The main factor that will help us reach this objective is the progress being made in lithium-ion battery technology. It will further increase energy density, so that more energy can be stored without increasing the battery volume. In addition, the batteries will become significantly lighter. That will have a positive effect on handling and fuel economy. Finally, the material composition of lithium-ion batteries will change. The combination of equal parts of nickel, manganese, and cobalt that is normally used today will soon be a thing of the past, because the cobalt will be largely replaced by nickel. Starting in 2025, the post-lithium-ion technologies, which eliminate nickel and cobalt entirely, will be so reliable that they can be installed in vehicles. In parallel, all of our development efforts aim at achieving the longest possible period of use, so that the materials in question can be utilized as efficiently as possible.
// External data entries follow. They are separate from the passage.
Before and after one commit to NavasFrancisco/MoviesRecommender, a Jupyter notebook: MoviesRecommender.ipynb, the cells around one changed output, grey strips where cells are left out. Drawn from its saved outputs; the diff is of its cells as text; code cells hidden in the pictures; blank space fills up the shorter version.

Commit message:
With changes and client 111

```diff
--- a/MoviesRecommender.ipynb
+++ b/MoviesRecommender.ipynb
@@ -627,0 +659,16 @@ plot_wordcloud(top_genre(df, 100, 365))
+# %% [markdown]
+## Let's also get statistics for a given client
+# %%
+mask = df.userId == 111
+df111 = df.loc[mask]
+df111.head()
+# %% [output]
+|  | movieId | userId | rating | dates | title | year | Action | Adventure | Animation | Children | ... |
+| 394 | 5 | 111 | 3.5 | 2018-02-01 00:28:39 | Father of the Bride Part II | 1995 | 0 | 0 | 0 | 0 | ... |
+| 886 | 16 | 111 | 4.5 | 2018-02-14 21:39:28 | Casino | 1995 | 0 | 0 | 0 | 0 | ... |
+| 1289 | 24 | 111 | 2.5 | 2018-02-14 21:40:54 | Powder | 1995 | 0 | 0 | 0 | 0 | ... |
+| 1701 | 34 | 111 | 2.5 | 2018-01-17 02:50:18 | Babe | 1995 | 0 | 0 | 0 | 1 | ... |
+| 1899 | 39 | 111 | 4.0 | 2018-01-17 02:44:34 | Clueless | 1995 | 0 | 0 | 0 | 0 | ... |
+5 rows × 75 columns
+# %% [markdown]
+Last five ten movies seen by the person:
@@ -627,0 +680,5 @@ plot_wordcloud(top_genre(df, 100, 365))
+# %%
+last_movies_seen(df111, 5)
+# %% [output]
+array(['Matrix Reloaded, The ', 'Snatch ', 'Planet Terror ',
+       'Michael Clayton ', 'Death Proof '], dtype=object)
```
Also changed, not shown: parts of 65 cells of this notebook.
A battery’s many lives
Other successful paths to greater resource efficiency include recycling and remanufacturing. Recycling enables us to recover materials such as nickel, cobalt, and copper in a way that maintains their high quality. As a result, we can significantly reduce the environmental effects of future battery systems. And in the remanufacturing process our specialists repair or overhaul the batteries for further use.
Klaus Ruhland is looking at the future with optimism. “These storage facilities help to stabilize the local electrical grid,” he says. “But even more important is the fact that they extend the useful life of the batteries, so that their valuable components can be optimally utilized. I am convinced that this will help us to further improve the environmental performance of electric mobility.”